The symptoms of pulmonary embolism vary in type and severity depending on the size and location of the blockage, and the area affected by the lack of blood. Symptoms may include:
- Shortness of breath that starts suddenly for no obvious reason
- Chest pain, especially when breathing or coughing (it can mimic a heart attack )
- Feeling faint, lightheaded, dizzy
- Cough , sometimes with bloody phlegm
- Rapid heartbeat
- Rapid breathing
- Feeling of impending doom
- Swollen, distended neck veins
The doctor will ask about your symptoms and medical history, and perform a physical exam. Tests may include:
- Arterial blood gas study —a blood test to identify oxygen levels and other gases that are indicators of lung function
- Chest x-ray —a test that uses radiation to take a picture of structures inside the chest. A pulmonary embolism cannot be seen on the chest x-ray. But, if a part of the lung tissue dies, this can be seen on the x-ray.
- Lung perfusion scan—a test that uses radioactive isotopes to measure breathing and circulation in all areas of the lungs. The presence of an embolus will show as a mismatch between ventilation of the portion of the lung and its blood perfusion.
- CT scan of the chest —a type of x-ray that uses a computer to make pictures of the inside of the chest. A spiral CT is a special type of CT scan that is able to make tri-dimensional pictures. It is also a very fast scan that can be completed in a very short period of time. It has become popular in diagnosing pulmonary embolism.
- Pulmonary angiogram — x-rays taken after a dye is injected into the blood vessels in the lungs. The test shows areas of blockage in the lungs. It provides a clear picture of blood flow through the arteries. But, this test is associated with relatively high risks.

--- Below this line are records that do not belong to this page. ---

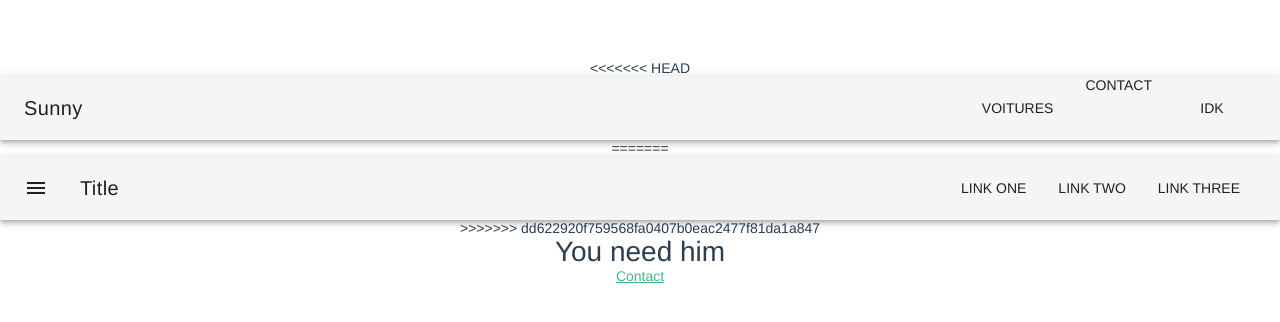
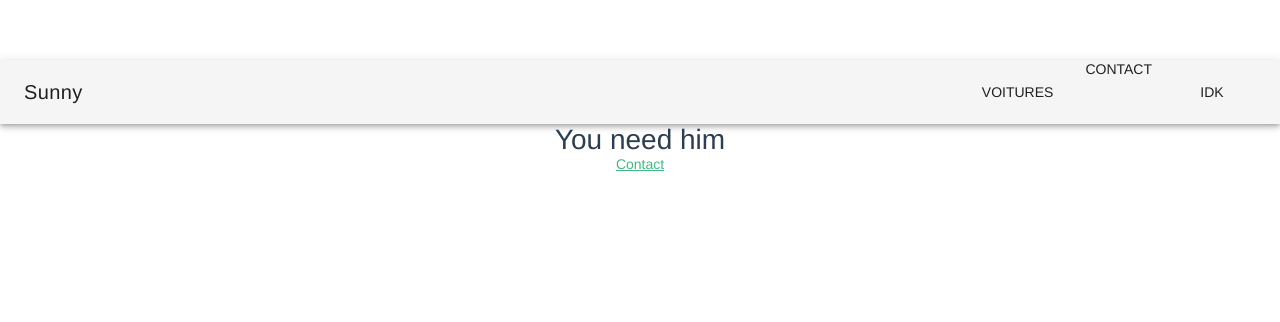
Before and after one commit to DerSpanischGamer/sunny, a Vue app: page / in a window 1280 px wide. Shown: the top 322 px of the page. Built offline with nearby package versions, Linux system fonts and the light colour scheme.

Commit message:
ca fonctionne

```diff
--- a/package.json
+++ b/package.json
@@ -39,7 +39,7 @@
     "eslint-plugin-promise": "^3.4.0",
     "eslint-plugin-standard": "^3.1.0",
     "eslint-plugin-vue": "^4.5.0",
-    "extract-text-webpack-plugin": "^3.0.0",
+    "extract-text-webpack-plugin": "^3.0.2",
     "file-loader": "^1.1.4",
     "friendly-errors-webpack-plugin": "^1.6.1",
     "html-webpack-plugin": "^2.30.1",
--- a/src/App.vue
+++ b/src/App.vue
@@ -1,6 +1,5 @@
 <template>
   <div id="app">
-<<<<<<< HEAD
     <v-toolbar>
       <v-toolbar-title>Sunny</v-toolbar-title>
       <v-spacer></v-spacer>
@@ -10,18 +9,6 @@
         <v-btn flat>idk</v-btn>
       </v-toolbar-items>
     </v-toolbar>
-=======
-	<v-toolbar>
-		<v-toolbar-side-icon></v-toolbar-side-icon>
-		<v-toolbar-title>Title</v-toolbar-title>
-		<v-spacer></v-spacer>
-		<v-toolbar-items class="hidden-sm-and-down">
-			<v-btn flat>Link One</v-btn>
-			<v-btn flat>Link Two</v-btn>
-			<v-btn flat>Link Three</v-btn>
-		</v-toolbar-items>
-	</v-toolbar>
->>>>>>> dd622920f759568fa0407b0eac2477f81da1a847
     <router-view/>
   </div>
 </template>
```
Also changed, not shown: 1 other file (tests, documents, lock files or other folders).
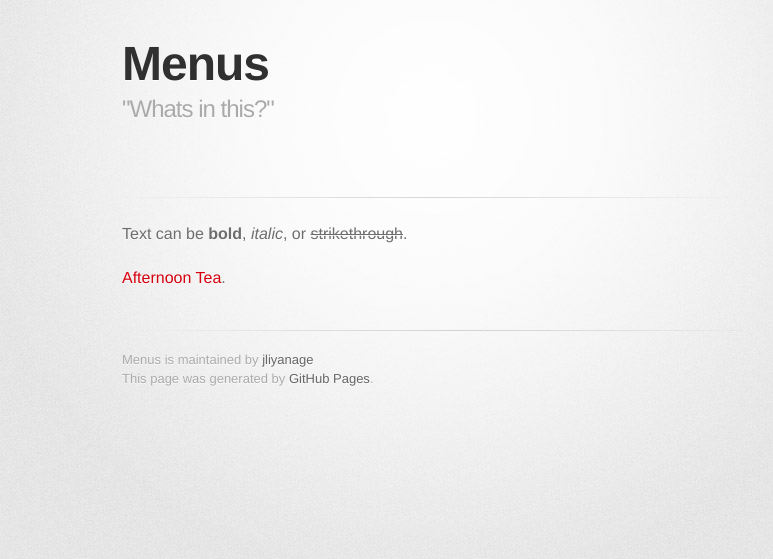
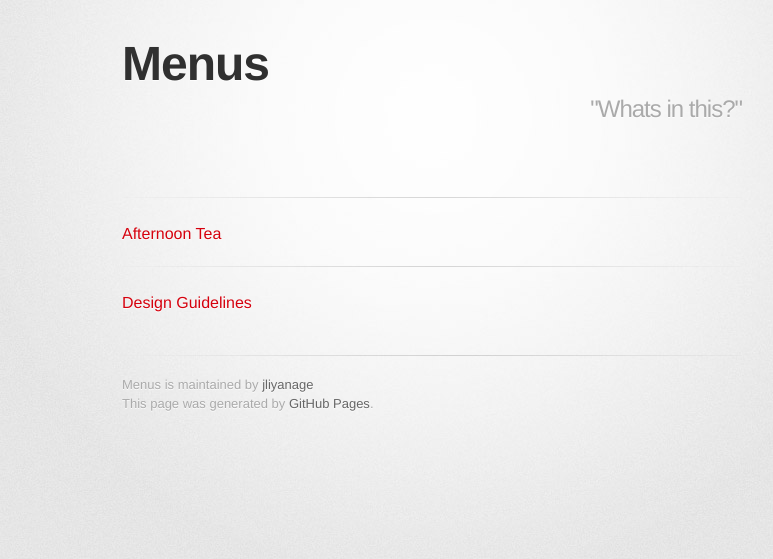
Before and after one commit to jliyanage/markdown_menus, a Jekyll site: the page built from index.md, in a window 1280 px wide. Shown: the top 559 px of the page, without its empty margins (208-981 px from the left). Built offline with Jekyll 4.4.1, drawn with Linux system fonts in a browser that asks for light colours; some web fonts are replaced.

Commit message:
guidelines

```diff
--- a/_layouts/menu.html
+++ b/_layouts/menu.html
@@ -30,9 +30,9 @@
 
         <footer>
           <div class="legend">
-                <span>v Vegan</span>
-                <span>vg Vegetarian</span>
-                <span>gf Gluten-Free</span>
+                <span>v Vegan</span><br>
+                <span>vg Vegetarian</span><br>
+                <span>gf Gluten-Free</span><br>
         </footer>
 
       </div>
--- a/_sass/jekyll-theme-tactile.scss
+++ b/_sass/jekyll-theme-tactile.scss
@@ -249,6 +249,7 @@ h1 {
 
 h2 {
   margin-bottom: 8px;
+  text-align: right;
   font-size: 22px;
   font-weight: bold;
   color: #303030;
--- a/index.md
+++ b/index.md
@@ -2,6 +2,8 @@
 layout: default
 ---
 
-Text can be **bold**, _italic_, or ~~strikethrough~~.
+[Afternoon Tea](./markdown_menus/afternoon_tea.md)
 
-[Afternoon Tea](./markdown_menus/afternoon_tea.md).
+* * *
+
+[Design Guidelines](./_guidelines.md)
```
Also changed, not shown: _guidelines.md (+1 -1 lines).
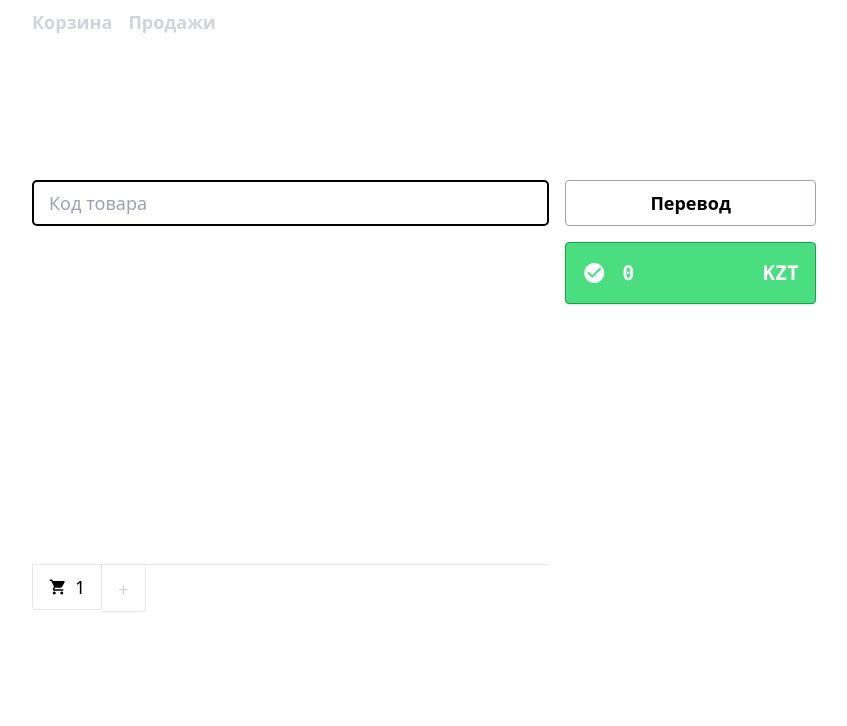
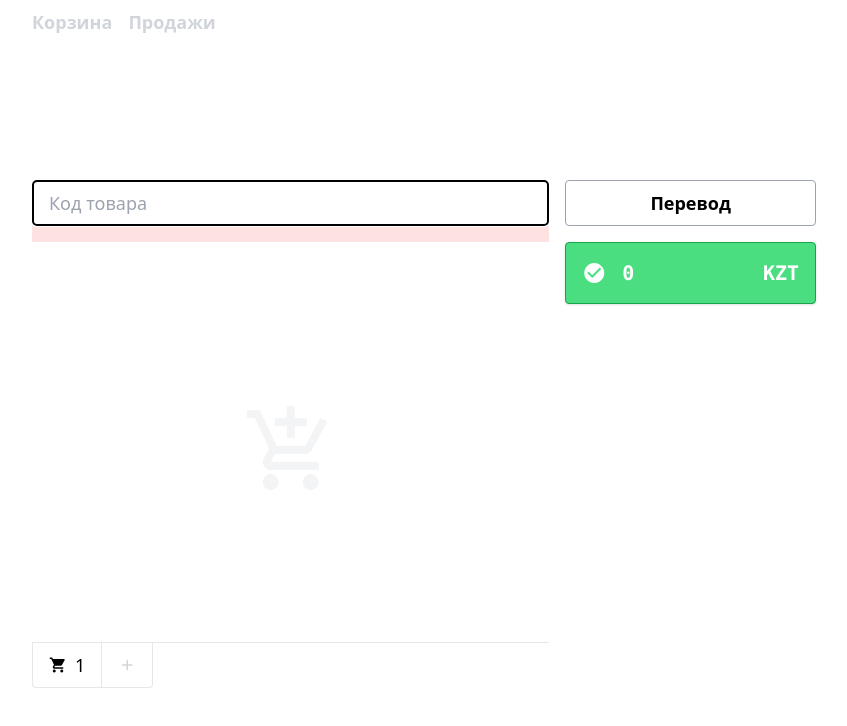
Before and after one commit to ctrlartspace/openmarket-frontend, a Vue app: page / in a window 1280 px wide. Shown: the top 726 px of the page, without its empty margins (216-1063 px from the left). Built offline with nearby package versions, Linux system fonts and the light colour scheme.

Commit message:
cart page

```diff
--- a/src/pages/CartPage.vue
+++ b/src/pages/CartPage.vue
@@ -1,7 +1,7 @@
 <template>
   <div class="grid grid-cols-6 gap-4 mt-32">
     <div class="col-span-4">
-      <div class="h-96 overflow-hidden">
+      <div class="bg-red-100">
         <search-field
           class="mb-4"
           v-model="inputValue"
@@ -11,6 +11,8 @@
           @on-search-item-click="addCartItem"
           autoclear
         />
+      </div>
+      <div class="h-96 overflow-hidden">
         <cart-item
           v-for="(item, i) in store.cartItems"
           :item="item"
@@ -18,6 +20,15 @@
           @on-remove-click="store.removeItem(i)"
           :key="i"
         />
+
+        <div
+          v-if="store.cartItems.length === 0"
+          class="flex align-middle justify-center h-full"
+        >
+          <span class="material-icons self-center text-8xl text-gray-100"
+            >add_shopping_cart</span
+          >
+        </div>
       </div>
       <hr class="h-px bg-gray-200 border-0" />
       <div>
@@ -33,9 +44,11 @@
           </div>
         </div>
         <div
-          class="inline-block text-lg text-gray-300 px-4 py-2 cursor-pointer border-b border-r hover:bg-gray-100 first:rounded-br-none first:border-l first:rounded-bl last:rounded-br"
+          class="inline-block text-lg text-gray-300 px-4 py-2 cursor-pointer border-b border-r hover:bg-gray-100 first:rounded-br-none first:border-l first:rounded-bl last:rounded-br first:text-black"
         >
-          <span class="text-lg self-center">+</span>
+          <div class="flex">
+            <span class="self-center material-icons text-lg"> add</span>
+          </div>
         </div>
       </div>
     </div>
```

- MR angiography (MRA)—Using this test to diagnose MRA is limited. But, it may be more useful in the future as the technology advances.
- Electrocardiogram (ECG, EKG)—a test that records the heart's activity by measuring electrical currents through the heart muscle. In case of pulmonary embolism, tachycardia (rapid heart beat) is frequently seen, as well as several rhythm patterns. These results can help in the diagnosis.
- Echocardiography —a test that uses high-frequency sound waves. This test may be helpful in a small percentage of patients.
D-Dimer (a clot dissolving substance) blood test—Increased levels in the blood may suggest the presence of a clot. This test is nonspecific, though. A lot of conditions may cause the level to be elevated.
If you have a family history of blood clots and had a few instances of blood clots for no apparent reason, your doctor may order additional blood tests. The tests will look for possible inherited defects in your clotting system. The two most frequent genetic abnormalities that increase your risk of forming blood clots are:
- Factor V Leiden mutation (seen in up to 40% of cases)
- Increased factor VIII
- If you have a family history of blood clots and had a few instances of blood clots for no apparent reason, your doctor may order additional blood tests. The tests will look for possible inherited defects in your clotting system. The two most frequent genetic abnormalities that increase your risk of forming blood clots are:
- Additional tests—to check blood flow or look for clots in the veins, especially in the legs
Please be aware that this information is provided to supplement the care provided by your physician. It is neither intended nor implied to be a substitute for professional medical advice. CALL YOUR HEALTHCARE PROVIDER IMMEDIATELY IF YOU THINK YOU MAY HAVE A MEDICAL EMERGENCY. Always seek the advice of your physician or other qualified health provider prior to starting any new treatment or with any questions you may have regarding a medical condition. Copyright © 2020 EBSCO Publishing All rights reserved.